In an upcoming routine meeting, the board has teed up a session to review implementation concerns associated with Accounting Standards Codification Topic 326 on financial instruments, which is the standard taking effect Jan. 1, 2020, for public companies requiring a “current expected credit losses” approach to recognizing loan losses. The board plans to address concerns raised during the most recent meeting of the board’s Transition Resource Group on credit losses, which is fielding and answering technical questions from entities as they prepare to adopt the new accounting.

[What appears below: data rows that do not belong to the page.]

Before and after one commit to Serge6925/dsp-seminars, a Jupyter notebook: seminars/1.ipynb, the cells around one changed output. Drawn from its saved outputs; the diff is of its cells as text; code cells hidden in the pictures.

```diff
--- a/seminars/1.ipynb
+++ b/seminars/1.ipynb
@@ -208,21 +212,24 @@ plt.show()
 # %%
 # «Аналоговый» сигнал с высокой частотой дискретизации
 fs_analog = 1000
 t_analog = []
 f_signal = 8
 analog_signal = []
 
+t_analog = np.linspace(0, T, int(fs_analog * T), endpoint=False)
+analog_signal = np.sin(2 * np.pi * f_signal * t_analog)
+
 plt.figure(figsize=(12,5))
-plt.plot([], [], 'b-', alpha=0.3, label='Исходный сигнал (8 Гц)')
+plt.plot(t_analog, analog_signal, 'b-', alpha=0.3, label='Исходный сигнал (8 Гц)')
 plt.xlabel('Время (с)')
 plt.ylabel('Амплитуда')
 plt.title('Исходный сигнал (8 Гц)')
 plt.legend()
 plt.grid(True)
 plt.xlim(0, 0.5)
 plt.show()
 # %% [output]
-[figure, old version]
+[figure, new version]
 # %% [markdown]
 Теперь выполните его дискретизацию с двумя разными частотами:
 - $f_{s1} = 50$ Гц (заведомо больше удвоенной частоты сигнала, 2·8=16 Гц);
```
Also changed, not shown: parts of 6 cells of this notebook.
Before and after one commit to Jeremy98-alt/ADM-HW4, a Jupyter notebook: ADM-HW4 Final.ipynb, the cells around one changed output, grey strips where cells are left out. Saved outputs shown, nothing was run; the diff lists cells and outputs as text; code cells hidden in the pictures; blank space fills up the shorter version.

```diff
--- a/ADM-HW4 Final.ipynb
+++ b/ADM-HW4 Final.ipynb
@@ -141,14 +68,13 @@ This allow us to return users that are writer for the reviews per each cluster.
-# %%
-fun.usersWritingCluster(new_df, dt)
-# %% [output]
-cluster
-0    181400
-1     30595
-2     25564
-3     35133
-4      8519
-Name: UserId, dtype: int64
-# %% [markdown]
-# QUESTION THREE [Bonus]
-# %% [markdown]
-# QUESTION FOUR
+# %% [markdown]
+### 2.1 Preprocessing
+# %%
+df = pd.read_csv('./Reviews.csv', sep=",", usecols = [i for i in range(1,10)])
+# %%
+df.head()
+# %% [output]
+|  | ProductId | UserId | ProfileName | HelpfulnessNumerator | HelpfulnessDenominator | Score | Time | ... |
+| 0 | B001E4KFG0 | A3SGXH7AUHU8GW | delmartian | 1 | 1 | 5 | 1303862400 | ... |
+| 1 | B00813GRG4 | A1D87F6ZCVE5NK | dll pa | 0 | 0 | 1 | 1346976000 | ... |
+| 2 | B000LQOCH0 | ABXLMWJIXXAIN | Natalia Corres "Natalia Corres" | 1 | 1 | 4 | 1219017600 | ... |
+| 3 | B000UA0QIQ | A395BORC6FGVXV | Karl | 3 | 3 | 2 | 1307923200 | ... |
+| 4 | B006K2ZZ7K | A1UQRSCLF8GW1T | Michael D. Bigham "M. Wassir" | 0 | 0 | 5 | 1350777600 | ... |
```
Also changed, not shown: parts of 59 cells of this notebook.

A FASB spokesman said the board “will discuss the feedback received on the issues discussed” at the most recent TRG meeting, where the group addressed extensions and measurement inputs for contractual terms, vintage disclosures for revolving loans, and recoveries. She could not say what activity, if any, may be under way at the FASB to answer increasing calls to delay the effective date of the standard.

The American Bankers Association and the Banking Policy Institute, which represent virtually all major banks in the United States, have called on the U.S. Treasury to intervene on CECL. As banks are refining and testing their CECL models to determine when and in what amounts to recognize loan losses in financial statements, they are growing concerned that the new accounting will produce “procyclicality” in the economy or cause any kind of economic downturn that might occur to snowball.

Bankers say their models indicate the loss reserves in specific portfolios will expand dramatically under the new accounting, which will force banks to take more conservative lending positions with specific borrowers to reduce the losses they must report. That will make loans for certain borrowers harder to get during a downturn, which will push the economy faster into a downward spiral, they say. The financial services sector was hopeful banking regulators would recalibrate regulatory capital requirements to reflect the new accounting, but their response so far is only to propose a phase-in period for the GAAP-based reserve requirements.

Financial institutions have appealed to Treasury to launch a study of the economic effects of CECL and to compel the FASB to delay the effective date pending the outcome of such a study. FASB Chairman Russ Golden acknowledged the call for delay and said he would respond in writing “in due course.”